Where China stands on Iraq

By Rupert Wingfield Hayes
BBC Beijing correspondent

China's opposition to a US-led war against Iraq has been strong and consistent.

But China, a permanent member of the Un Security Council, is unlikely to use its veto to block any UN resolution supporting military action in Iraq.

US President George Bush and Chinese President Jiang Zemin, October 2001
China wants to make sure its concerns are heard
China knows that if US President George Bush fails to get a tough second resolution on Iraq from the UN, then he is quite prepared to go it alone - and that is the one thing China wants most to avoid.

China does not want to see a unilateral US war with no international supervision or controls.

"Before there is war, China first wants all other avenues exhausted," one leading Chinese academic told the BBC.

'Unfinished business'

China has good reasons for wanting to avoid a new war. Beijing is yet to be convinced that Saddam Hussein represents a real and growing threat to US national security.

China advocates a political settlement of this issue within the UN framework. [We] hold the view that in the present situation, the UN inspection work should be allowed to continue
Zhang Qiyue
Foreign ministry spokeswoman
"My impression is that the desire for war is personal," said a Chinese professor who has recently returned from a year in the US.

"It's coming from [Vice-President] Cheney and [Secretary of Defence] Rumsfeld.

"For them its unfinished business, something left over from the last Gulf War."

China is also concerned about what may come after Saddam Hussein is removed.

"What are they going to put in his place?" said the professor "A puppet American regime? Will the Iraqi people support that? Look at the trouble they're already having in Afghanistan."

Recession fears

But perhaps the most important reason China does not want a new war is oil.

A decade ago, when George Bush senior went to war with Saddam, China was a net exporter of oil. Today it is a net importer.

The volume of imports is growing rapidly and most of it is coming from the Middle East. It's feared that the war would send the price of oil on the international market soaring.

China's economy is still growing, but not nearly as fast as it was two or three years ago, and barely fast enough to create the millions of new jobs needed to maintain social and political stability.

The last thing China's Communist leaders need now is an oil shock that could send the economy spinning into recession. Add to that the potential effect of an oil shock on the US economy, already teetering on the brink of recession.

The United States is China's biggest and most important trading partner. A sharp downturn in the US economy would be a further blow to the Chinese one.

The importance China now places on the Middle East was demonstrated last month when Beijing appointed its first ever special envoy to the region.
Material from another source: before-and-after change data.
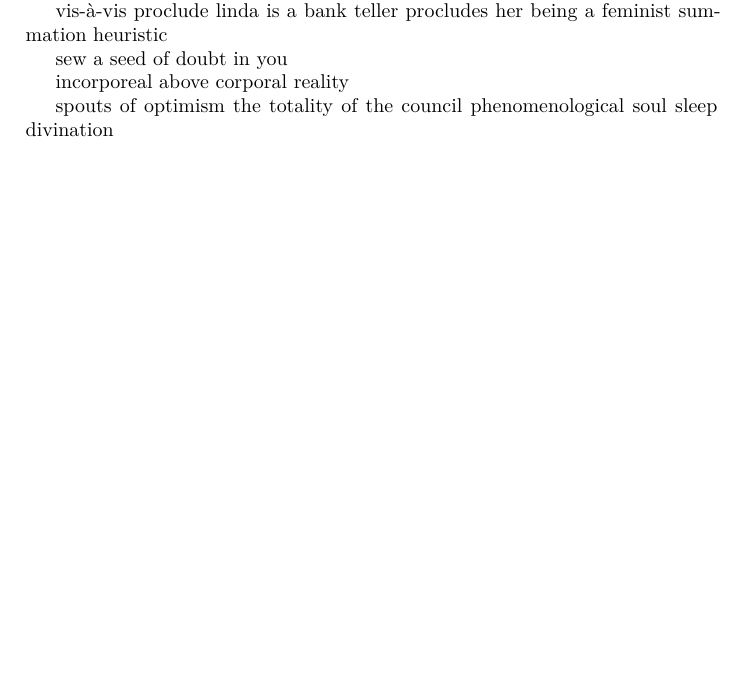
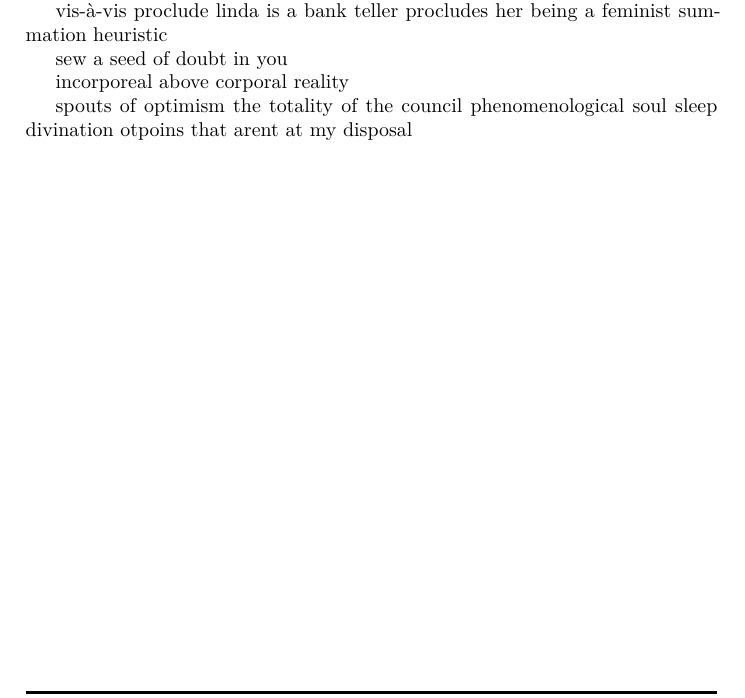
Before and after one commit to christc4/words, a LaTeX document (tec.tex): part of page 8 of 8, cut so that both start at the same text, the shorter picture padded with empty space. Compiled offline with XeLaTeX; a missing font is replaced by an installed copy or a similar font.

Commit message:
Auto commit

```diff
--- a/tec.tex
+++ b/tec.tex
@@ -952,4 +952,5 @@ the totality of the council
 phenomenological
 soul sleep
 divination
+otpoins that arent at my disposal
 \end{document}
```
China may not yet be in the big league when it comes to Middle East affairs, but it is determined to have its voice heard, and its concerns taken seriously.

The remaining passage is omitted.